Making the Cheese

The making of our Spring Brook Farm Tarentaise, Reading, and Ashbrook is a labor intensive process. Our cheese is handcrafted, requiring the knowledge and feel of the cheese maker to ensure proper handling from the first step to the last.

High quality cheese can only come from high quality milk. Beginning in 2009 Spring Brook Farm made a shift to the use of all natural fertilizer on our pasture and hay fields. In 2010, we stopped the use of fermented feed for the dairy herd. These changes were made in keeping with the best practices of producing our cheese as well as supporting our mission of sustainability at the Farm.

Only the milk produced at Spring Brook Farm is used to make our Tarentaise cheese. Milk from our partner farms is brought to the cheese house using our own milk truck for the production of Reading and Ashbrook. This allows us complete control over the source of our milk and direct contact with our partner farms on a regular basis.  The results are high quality artisinal cheeses.

 

Flowing The Milk

First the cows are milked into the bulk tank at the barn where the milk is cooled and agitated until it is time to make cheese! The milk flows downhill through pipes into our copper cheese vats in the make room. Copper vats are traditionally used in French Alpine cheese making. We are careful to handle the milk gently so that the milk structure remains intact. When the milk is finally in the vat, we start warming up the milk.

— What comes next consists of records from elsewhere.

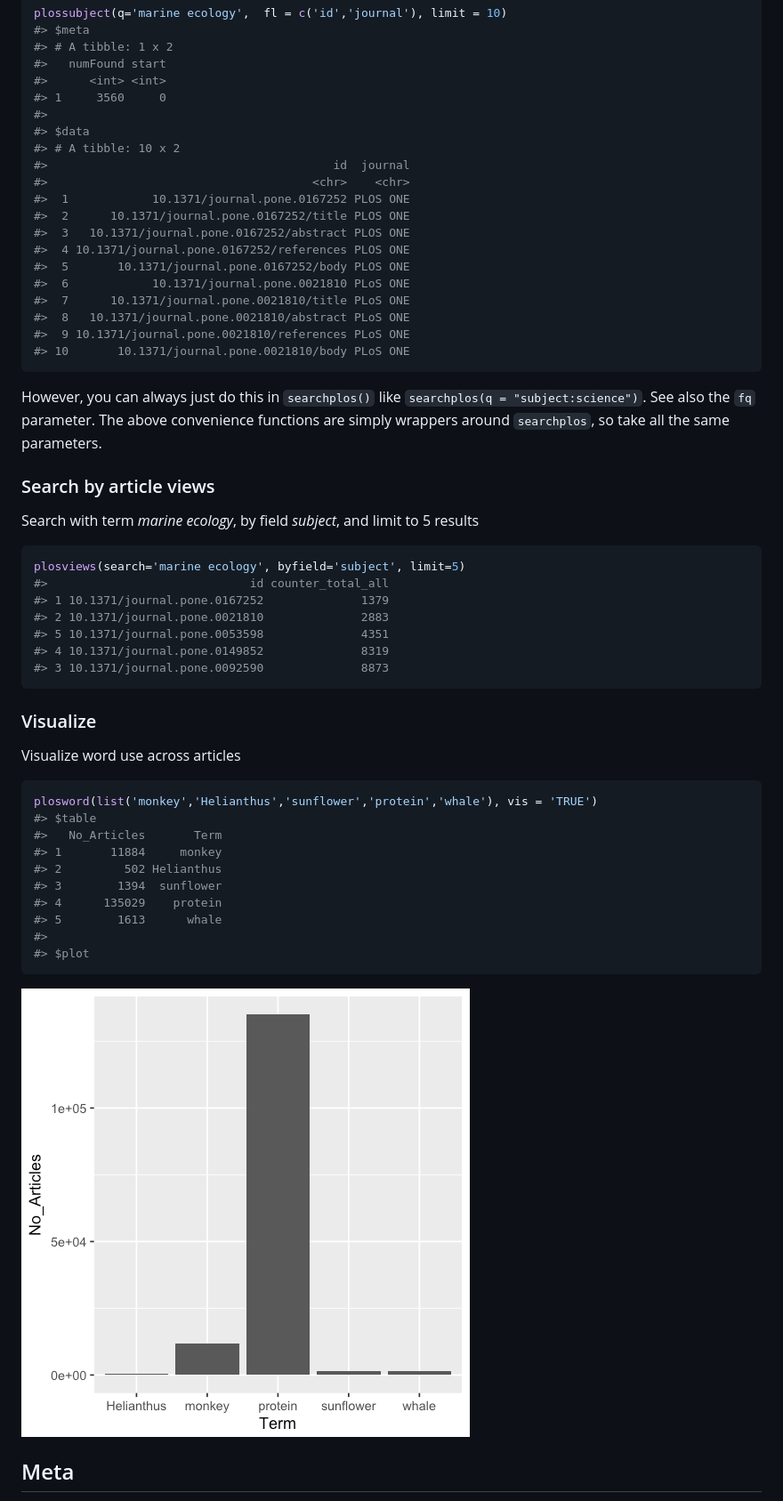
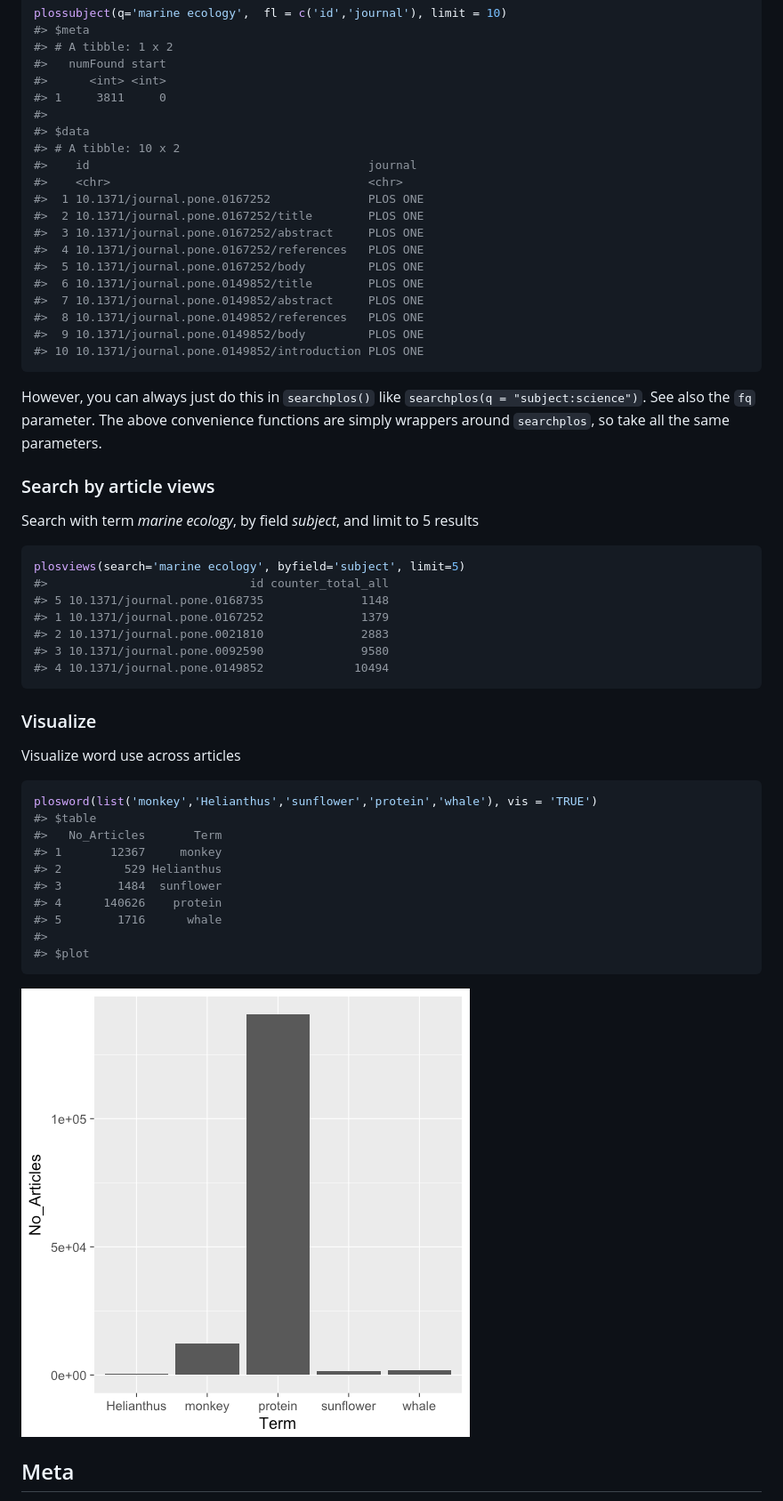
Before and after one commit to ropensci-archive/rplos, a Markdown page: README.md, the part around the change printed below. Shown: that part at 89% size. Rendered like a GitHub page; pictures changed too: tools/unnamed-chunk-21-1.png.

````diff
--- a/README.md
+++ b/README.md
@@ -385,22 +385,22 @@ plossubject(q='marine ecology',  fl = c('id','journal'), limit = 10)
 #> # A tibble: 1 x 2
 #>   numFound start
 #>      <int> <int>
-#> 1     3560     0
+#> 1     3811     0
 #>
 #> $data
 #> # A tibble: 10 x 2
-#>                                         id  journal
-#>                                      <chr>    <chr>
-#>  1            10.1371/journal.pone.0167252 PLOS ONE
-#>  2      10.1371/journal.pone.0167252/title PLOS ONE
-#>  3   10.1371/journal.pone.0167252/abstract PLOS ONE
-#>  4 10.1371/journal.pone.0167252/references PLOS ONE
-#>  5       10.1371/journal.pone.0167252/body PLOS ONE
-#>  6            10.1371/journal.pone.0021810 PLoS ONE
-#>  7      10.1371/journal.pone.0021810/title PLoS ONE
-#>  8   10.1371/journal.pone.0021810/abstract PLoS ONE
-#>  9 10.1371/journal.pone.0021810/references PLoS ONE
-#> 10       10.1371/journal.pone.0021810/body PLoS ONE
+#>    id                                        journal
+#>    <chr>                                     <chr>
+#>  1 10.1371/journal.pone.0167252              PLOS ONE
+#>  2 10.1371/journal.pone.0167252/title        PLOS ONE
+#>  3 10.1371/journal.pone.0167252/abstract     PLOS ONE
+#>  4 10.1371/journal.pone.0167252/references   PLOS ONE
+#>  5 10.1371/journal.pone.0167252/body         PLOS ONE
+#>  6 10.1371/journal.pone.0149852/title        PLOS ONE
+#>  7 10.1371/journal.pone.0149852/abstract     PLOS ONE
+#>  8 10.1371/journal.pone.0149852/references   PLOS ONE
+#>  9 10.1371/journal.pone.0149852/body         PLOS ONE
+#> 10 10.1371/journal.pone.0149852/introduction PLOS ONE
 ```
 
 However, you can always just do this in `searchplos()` like `searchplos(q = "subject:science")`. See also the `fq` parameter. The above convenience functions are simply wrappers around `searchplos`, so take all the same parameters.
@@ -413,11 +413,11 @@ Search with term _marine ecology_, by field _subject_, and limit to 5 results
 ```r
 plosviews(search='marine ecology', byfield='subject', limit=5)
 #>                             id counter_total_all
+#> 5 10.1371/journal.pone.0168735              1148
 #> 1 10.1371/journal.pone.0167252              1379
 #> 2 10.1371/journal.pone.0021810              2883
-#> 5 10.1371/journal.pone.0053598              4351
-#> 4 10.1371/journal.pone.0149852              8319
-#> 3 10.1371/journal.pone.0092590              8873
+#> 3 10.1371/journal.pone.0092590              9580
+#> 4 10.1371/journal.pone.0149852             10494
 ```
 
 ### Visualize
@@ -429,11 +429,11 @@ Visualize word use across articles
 plosword(list('monkey','Helianthus','sunflower','protein','whale'), vis = 'TRUE')
 #> $table
 #>   No_Articles       Term
-#> 1       11884     monkey
-#> 2         502 Helianthus
-#> 3        1394  sunflower
-#> 4      135029    protein
-#> 5        1613      whale
+#> 1       12367     monkey
+#> 2         529 Helianthus
+#> 3        1484  sunflower
+#> 4      140626    protein
+#> 5        1716      whale
 #>
 #> $plot
 ```
````
Also changed, not shown: other parts of README.md (+86 -86 lines).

Adding The Culture

Cheese making cultures are living microbes that are used in cheese making. We work with the naturally occurring microbes in the milk and add proven cheese making cultures when the milk is warm. This combination enhances the finished cheese.

 

Adding The Rennet

Traditional animal rennet is used to coagulate the milk, that is, to form the curd. The milk volume dictates the amount of rennet that we add. We switch out the stirring paddles for wire-strung harps that are used to cut the curd when it is ready.

 

 

 

Cutting The Curd

As the milk is coagulating, the curd must be checked to see when it will be ready to cut. The cheese maker tests the curd by watching “the break.” The break is when the curd cleaves cleanly into separate pieces.

When the curd is ready to cut, the cheese maker starts cutting with the harps. The speed of the harp is slowly increased until the curd is cut into small pieces. The size of the curd is one factor which will determine the moisture content of the cheese it will become.

 

Cooking The Curd

The curd rests for a short time after being cut until it is ready to be heated further. The vat is designed to heat the milk or curd and is controlled by the cheese maker. As the curd is heated carefully or cooked, more whey leaves the curd and it becomes drier. As with the cutting, the judgment of the cheese maker is critical at this point.

 

 

Draining The Vat

After the curd is adequately cooked, the vat is ready to be drained into our vacuum chambers, which we call the GSV. (The equipment is made in France and we use their acronym for: Groupes de soutirage sous vide). The vacuum in the large chambers pulls the curd through a big hose into the upper chambers of the GSV where the curd settles into large square molds as the whey is drained away. This method is very gentle on the curd since it travels in a cushion of liquid whey.

 

Pressing The Cheese

After the curd has been gathered into large square molds it is cut into smaller blocks and then pressed in a round mold and covered with a “hat”. The cheeses in their molds are stacked together on the pile press. Pressing expels extra whey and shapes the curd into a wheel form.

During a later pressing the sides are made concave. Originally, the purpose of having concave sides was to form a place to secure a rope around the cheese so it could be tied onto a donkey’s back. The donkeys carried the cheese down from summer alpine meadows in northern France.

 

Turning The Cheese

During the press, it is important to turn the cheeses in their molds. The cheeses are un-stacked from the pile press, taken out of their molds, flipped, put back into their molds, and restacked on the pile press to be pressed again.

 

 

 

Brining The Cheese

The cheese is checked for correct pH before it is time to go into the brine. When the cheese has reached its target pH, we stamp the make date on the rind with food grade ink and place it in the brine tank. Brine is salt-saturated water.

During brining some whey is removed from the surface of the wheel and replaced with salt. The rind begins to form as the surface hardens, which creates a protective barrier for the cheese.

 

Aging The Cheese

The cheese comes out of the brine after 12 hours. We wash the cheeses with morge before placing them on wooden shelves in our aging room. Morge is a mixture of brine and cultures. It keeps the cheese from drying out, helps to form the rind, and gives the cheese flavor.

Affinage is a very important part of our cheese making process. Affinage is the French word for taking care of cheese in an aging room; a person who ages cheese is an affineur. We age our cheeses for up to one year and turn and wash our cheese up to sixty times before it is ready for sale. All of the cheeses in our aging room have a strict schedule which determines when they are turned and washed.